Daily Roundup: The Mars Curse and the Biggest Explosion in the Universe!

The largest ever gamma ray burst observed. Image credit: NASA

This week has been an exciting week for astronomers. The largest explosion ever seen in the Universe was observed on Wednesday. This gamma ray burst, produced when a star collapses in on itself to create a black hole, is a record breaker. Not only is it the biggest explosion mankind has seen since records began, it is also the furthest and oldest “thing” we have ever observed…
Continue reading “Daily Roundup: The Mars Curse and the Biggest Explosion in the Universe!”

Could Mars Quakes, Seasonal Temperature Changes or a Chance Meteorite Impact Cause Mars Avalanches?

Detailed view of one of the avalanches observed by the HiRISE instrument in the Mars North Pole region. Image credit: NASA/JPL/UA

It doesn’t get much better than this. A robotic orbiter snaps a photo hundreds of miles above the surface of an alien planet, capturing a geological event as it happens. Yes, we’ve seen Io’s immense volcanoes erupt, and we’ve seen huge storms rage on Jupiter, but often these large-scale planetary events are too massive for us to put into context and so we file them under “astronomy”. But, when we see an event like an avalanche on Mars, we can relate it with events on Earth, we have a “feel” for what this means. Suddenly an avalanche on Mars holds a special meaning to us; we instantly have a connection with other planets in our Solar System.
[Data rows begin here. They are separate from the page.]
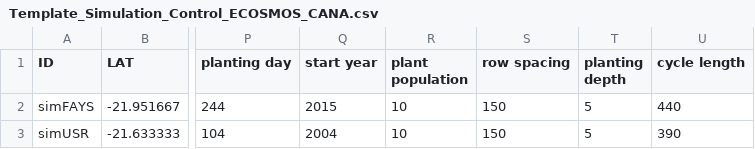
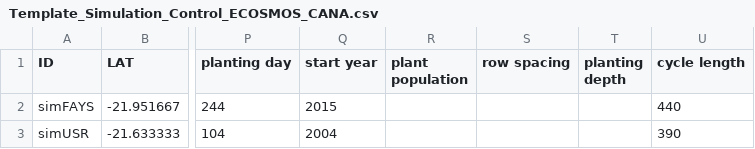
Before and after one commit to JBortolucci/ECOSMOS, a CSV file: inst/Template_Simulation_Control_ECOSMOS_CANA.csv, drawn as a sheet; only a part is shown, gaps mark what is left out; the diff names each change by its address in the sheet, - before the commit and + after, or states it on an @@ line.

```diff
--- a/inst/Template_Simulation_Control_ECOSMOS_CANA.csv
+++ b/inst/Template_Simulation_Control_ECOSMOS_CANA.csv
-R2:R3 (plant population): 10
+R2:R3 (plant population): (empty)
-S2:S3 (row spacing): 150
+S2:S3 (row spacing): (empty)
-T2:T3 (planting depth): 5
+T2:T3 (planting depth): (empty)
```
Also changed, not shown: inst/Template_Simulation_Control_ECOSMOS.csv, inst/input/SOIL.csv, 4 other files.
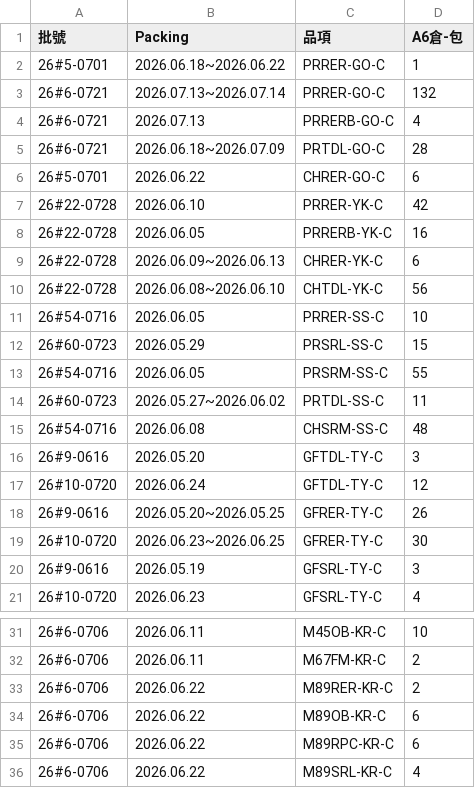
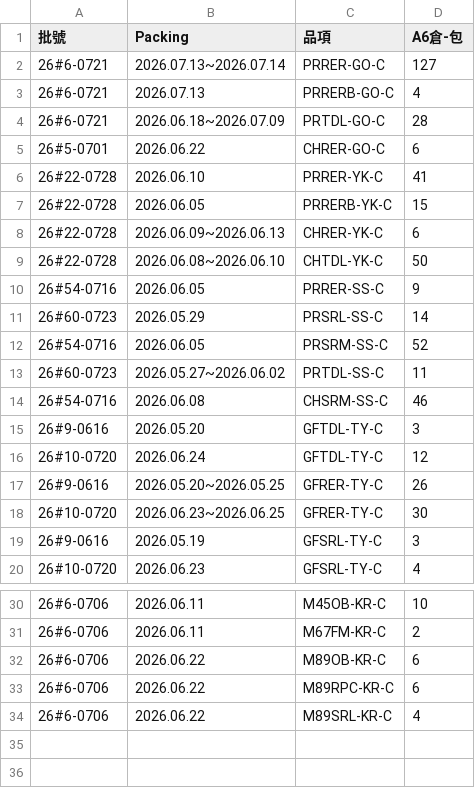
Before and after one commit to mingfonglpg-bit/-, a CSV file: beef.csv, drawn as a sheet; only a part is shown, gaps mark what is left out.

```diff
--- a/beef.csv
+++ b/beef.csv
@@ -1,4 +1,3 @@
 批號,Packing,品項,A6倉-包
-26#5-0701,2026.06.18~2026.06.22,PRRER-GO-C,1
-26#6-0721,2026.07.13~2026.07.14,PRRER-GO-C,132
+26#6-0721,2026.07.13~2026.07.14,PRRER-GO-C,127
 26#6-0721,2026.07.13,PRRERB-GO-C,4
@@ -6,11 +5,11 @@
 26#5-0701,2026.06.22,CHRER-GO-C,6
-26#22-0728,2026.06.10,PRRER-YK-C,42
-26#22-0728,2026.06.05,PRRERB-YK-C,16
+26#22-0728,2026.06.10,PRRER-YK-C,41
+26#22-0728,2026.06.05,PRRERB-YK-C,15
 26#22-0728,2026.06.09~2026.06.13,CHRER-YK-C,6
-26#22-0728,2026.06.08~2026.06.10,CHTDL-YK-C,56
-26#54-0716,2026.06.05,PRRER-SS-C,10
-26#60-0723,2026.05.29,PRSRL-SS-C,15
-26#54-0716,2026.06.05,PRSRM-SS-C,55
+26#22-0728,2026.06.08~2026.06.10,CHTDL-YK-C,50
+26#54-0716,2026.06.05,PRRER-SS-C,9
+26#60-0723,2026.05.29,PRSRL-SS-C,14
+26#54-0716,2026.06.05,PRSRM-SS-C,52
 26#60-0723,2026.05.27~2026.06.02,PRTDL-SS-C,11
-26#54-0716,2026.06.08,CHSRM-SS-C,48
+26#54-0716,2026.06.08,CHSRM-SS-C,46
 26#9-0616,2026.05.20,GFTDL-TY-C,3
@@ -32,3 +31,2 @@
 26#6-0706,2026.06.11,M67FM-KR-C,2
-26#6-0706,2026.06.22,M89RER-KR-C,2
 26#6-0706,2026.06.22,M89OB-KR-C,6
```
Also changed, not shown: chilled.csv, frozen.csv.
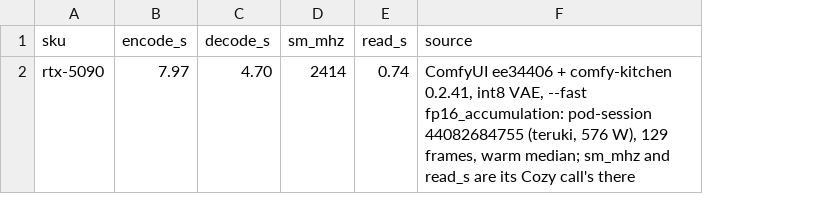
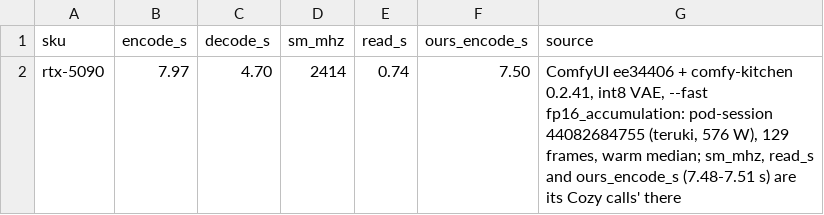
Before and after one commit to cozy-creator/cozy-creator, a TSV file: release-gate/suites/runtime/h3-vae.tsv, drawn as a sheet; addresses are those after the commit; the diff names each change by its address in the sheet, - before the commit and + after, or states it on an @@ line.

Commit message:
h3-vae-decode: ComfyUI's decode carried to the card by the slower of its SM clock and this call's encode; a card retuned mid-session is noted (cr-306)
Gate 44187736024's red: utahime's host raised its 5090's SM clock limit between the warm-up and the timed call
(3120 then 3465 MHz); its decode ran 31% slower than its own encode predicts, where six other pods agree within 6%.
The whole-call SM clock also understates a capped card's slowdown (senshi: 8% by clock, 16% by its encode), which
left senshi's decode 0.3% under the bar.

```diff
--- a/release-gate/suites/runtime/h3-vae.tsv
+++ b/release-gate/suites/runtime/h3-vae.tsv
+column F (ours_encode_s), row 2: 7.50
-G2 (source): …warm median; sm_mhz and read_s are its Cozy call's there
+G2 (source): …warm median; sm_mhz, read_s and ours_encode_s (7.48-7.51 s) are its Cozy calls' there
```
Also changed, not shown: 1 other file.
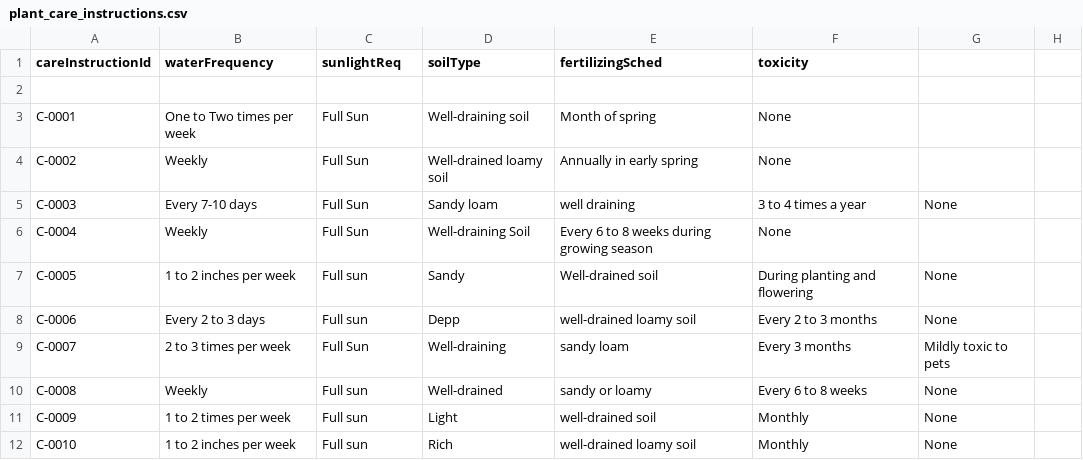
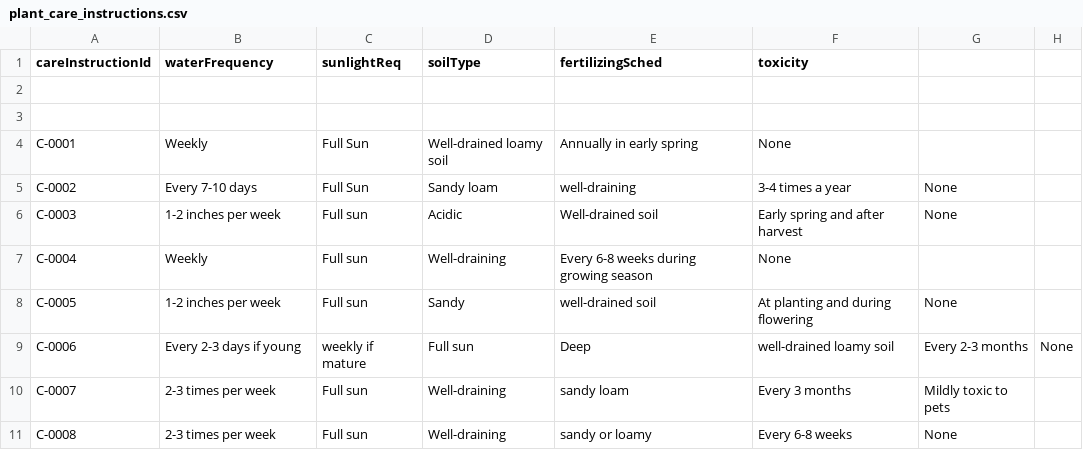
Before and after one commit to AndoreiSuk/PlantDBMS, a CSV file: PlantDBMSDraftPa/src/main/resources/csv_files/plant_care_instructions.csv, drawn as a sheet.

```diff
--- a/PlantDBMSDraftPa/src/main/resources/csv_files/plant_care_instructions.csv
+++ b/PlantDBMSDraftPa/src/main/resources/csv_files/plant_care_instructions.csv
@@ -2,11 +2,10 @@ careInstructionId,waterFrequency,sunlightReq,soilType,fertilizingSched,toxicity
 
-C-0001,One to Two times per week,Full Sun,Well-draining soil,Month of spring,None
-C-0002,Weekly,Full Sun,Well-drained loamy soil,Annually in early spring ,None
-C-0003,Every 7-10 days,Full Sun,Sandy loam, well draining,3 to 4 times a year,None
-C-0004,Weekly,Full Sun,Well-draining Soil,Every 6 to 8 weeks during growing season,None
-C-0005,1 to 2 inches per week,Full sun,Sandy, Well-drained soil,During planting and flowering,None
-C-0006,Every 2 to 3 days,Full sun,Depp, well-drained loamy soil,Every 2 to 3 months,None
-C-0007,2 to 3 times per week,Full Sun,Well-draining, sandy loam,Every 3 months,Mildly toxic to pets
-C-0008,Weekly,Full sun,Well-drained, sandy or loamy,Every 6 to 8 weeks ,None
-C-0009,1 to 2 times per week,Full sun,Light, well-drained soil,Monthly,None
-C-0010,1 to 2 inches per week,Full sun,Rich, well-drained loamy soil,Monthly ,None
+
+C-0001,Weekly,Full Sun,Well-drained loamy soil,Annually in early spring,None
+C-0002,Every 7-10 days,Full Sun,Sandy loam, well-draining,3-4 times a year ,None
+C-0003,1-2 inches per week,Full sun,Acidic, Well-drained soil,Early spring and after harvest,None
+C-0004,Weekly,Full sun,Well-draining,Every 6-8 weeks during growing season,None
+C-0005,1-2 inches per week,Full sun,Sandy, well-drained soil,At planting and during flowering,None
+C-0006,Every 2-3 days if young, weekly if mature,Full sun,Deep, well-drained loamy soil,Every 2-3 months,None
+C-0007,2-3 times per week,Full sun,Well-draining, sandy loam,Every 3 months,Mildly toxic to pets
+C-0008,2-3 times per week,Full sun,Well-draining, sandy or loamy,Every 6-8 weeks,None
```
Also changed, not shown: PlantDBMSDraftPa/src/main/resources/csv_files/plant.csv.
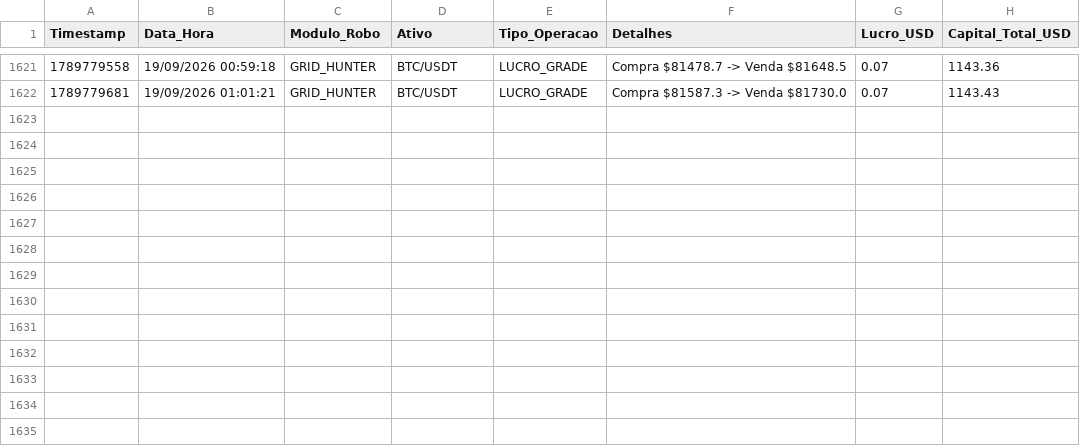
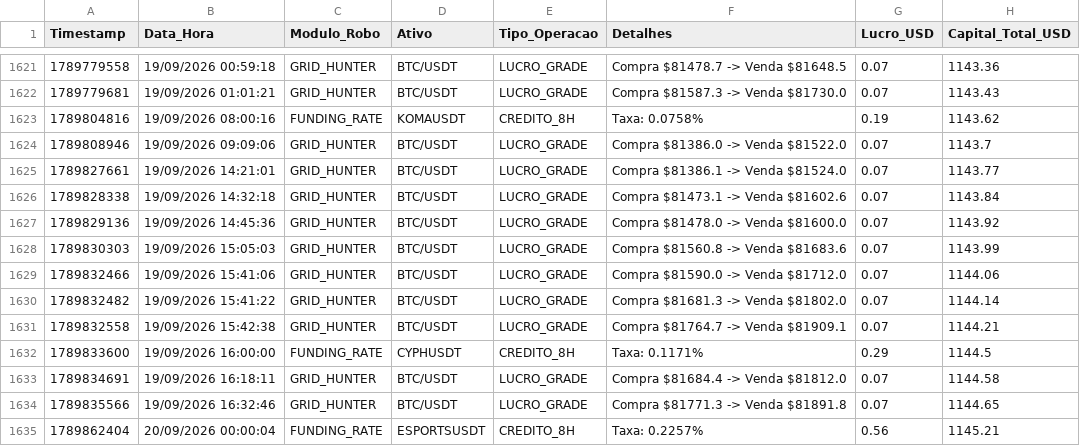
Before and after one commit to vitor120956-max/dados-pesquisa-sanitizados, a CSV file: dados/quant/historico_trades_master_portfolio.csv, drawn as a sheet; only a part is shown, gaps mark what is left out.

```diff
--- a/dados/quant/historico_trades_master_portfolio.csv
+++ b/dados/quant/historico_trades_master_portfolio.csv
@@ -1622 +1622,14 @@ Timestamp;Data_Hora;Modulo_Robo;Ativo;Tipo_Operacao;Detalhes;Lucro_USD;Capital_T
 1789779681;19/09/2026 01:01:21;GRID_HUNTER;BTC/USDT;LUCRO_GRADE;Compra $81587.3 -> Venda $81730.0;0.07;1143.43
+1789804816;19/09/2026 08:00:16;FUNDING_RATE;KOMAUSDT;CREDITO_8H;Taxa: 0.0758%;0.19;1143.62
+1789808946;19/09/2026 09:09:06;GRID_HUNTER;BTC/USDT;LUCRO_GRADE;Compra $81386.0 -> Venda $81522.0;0.07;1143.7
+1789827661;19/09/2026 14:21:01;GRID_HUNTER;BTC/USDT;LUCRO_GRADE;Compra $81386.1 -> Venda $81524.0;0.07;1143.77
+1789828338;19/09/2026 14:32:18;GRID_HUNTER;BTC/USDT;LUCRO_GRADE;Compra $81473.1 -> Venda $81602.6;0.07;1143.84
+1789829136;19/09/2026 14:45:36;GRID_HUNTER;BTC/USDT;LUCRO_GRADE;Compra $81478.0 -> Venda $81600.0;0.07;1143.92
+1789830303;19/09/2026 15:05:03;GRID_HUNTER;BTC/USDT;LUCRO_GRADE;Compra $81560.8 -> Venda $81683.6;0.07;1143.99
+1789832466;19/09/2026 15:41:06;GRID_HUNTER;BTC/USDT;LUCRO_GRADE;Compra $81590.0 -> Venda $81712.0;0.07;1144.06
+1789832482;19/09/2026 15:41:22;GRID_HUNTER;BTC/USDT;LUCRO_GRADE;Compra $81681.3 -> Venda $81802.0;0.07;1144.14
+1789832558;19/09/2026 15:42:38;GRID_HUNTER;BTC/USDT;LUCRO_GRADE;Compra $81764.7 -> Venda $81909.1;0.07;1144.21
+1789833600;19/09/2026 16:00:00;FUNDING_RATE;CYPHUSDT;CREDITO_8H;Taxa: 0.1171%;0.29;1144.5
+1789834691;19/09/2026 16:18:11;GRID_HUNTER;BTC/USDT;LUCRO_GRADE;Compra $81684.4 -> Venda $81812.0;0.07;1144.58
+1789835566;19/09/2026 16:32:46;GRID_HUNTER;BTC/USDT;LUCRO_GRADE;Compra $81771.3 -> Venda $81891.8;0.07;1144.65
+1789862404;20/09/2026 00:00:04;FUNDING_RATE;ESPORTSUSDT;CREDITO_8H;Taxa: 0.2257%;0.56;1145.21
```
Also changed, not shown: dados/quant/historico_renda_real_funding.csv, dados/quant/historico_trades_sombra_ia_veredito.csv, 1 other file.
And now for the question… what caused the four near-simultaneous avalanches recently observed by the Mars Reconnaissance Orbiter?
Continue reading “Could Mars Quakes, Seasonal Temperature Changes or a Chance Meteorite Impact Cause Mars Avalanches?”

Daily Roundup: “It Ain’t Water On Mars” and Some Want UK Astronauts, But Others Don’t

Simulations of dry debris flow and water flow when compared with HiRISE observations. Figure credit: Jon Pelletier, University of Arizona

There has been much debate surrounding observations by the artificial satellites orbiting Mars, but with one discovery, the debate was… non-debatable. Liquid water was flowing (albeit quickly) across the Martian surface intermittently, creating river-like channels flowing down crater sides. But that was until a group of University of Arizona scientists tackled the situation. To their surprise it wasn’t water that was flowing, it was something entirely different…
Continue reading “Daily Roundup: “It Ain’t Water On Mars” and Some Want UK Astronauts, But Others Don’t”

Protecting Future Mars Colonies From Solar Radiation: An Early Warning System

A solar flare during the storms of 2003. Image taken by the EIT instrument on SOHO. Image credit: NASA/EIT

We all know that space can be a dangerous place. Many safety measures are put in place by space agency scientists so astronaut’s lives are protected and mission success can be assured. Generally, some degree of certainty can be insured in near Earth orbit, protecting astronauts onboard the International Space Station and Shuttle missions, as most activities go on within the Earth’s protective magnetosphere. But in the future, when we establish a colony on the Moon and Mars, how will human life be protected from the ravages of solar radiation? In the case of Mars, this will be of special interest as should something go wrong, colonists will be by themselves…
Continue reading “Protecting Future Mars Colonies From Solar Radiation: An Early Warning System”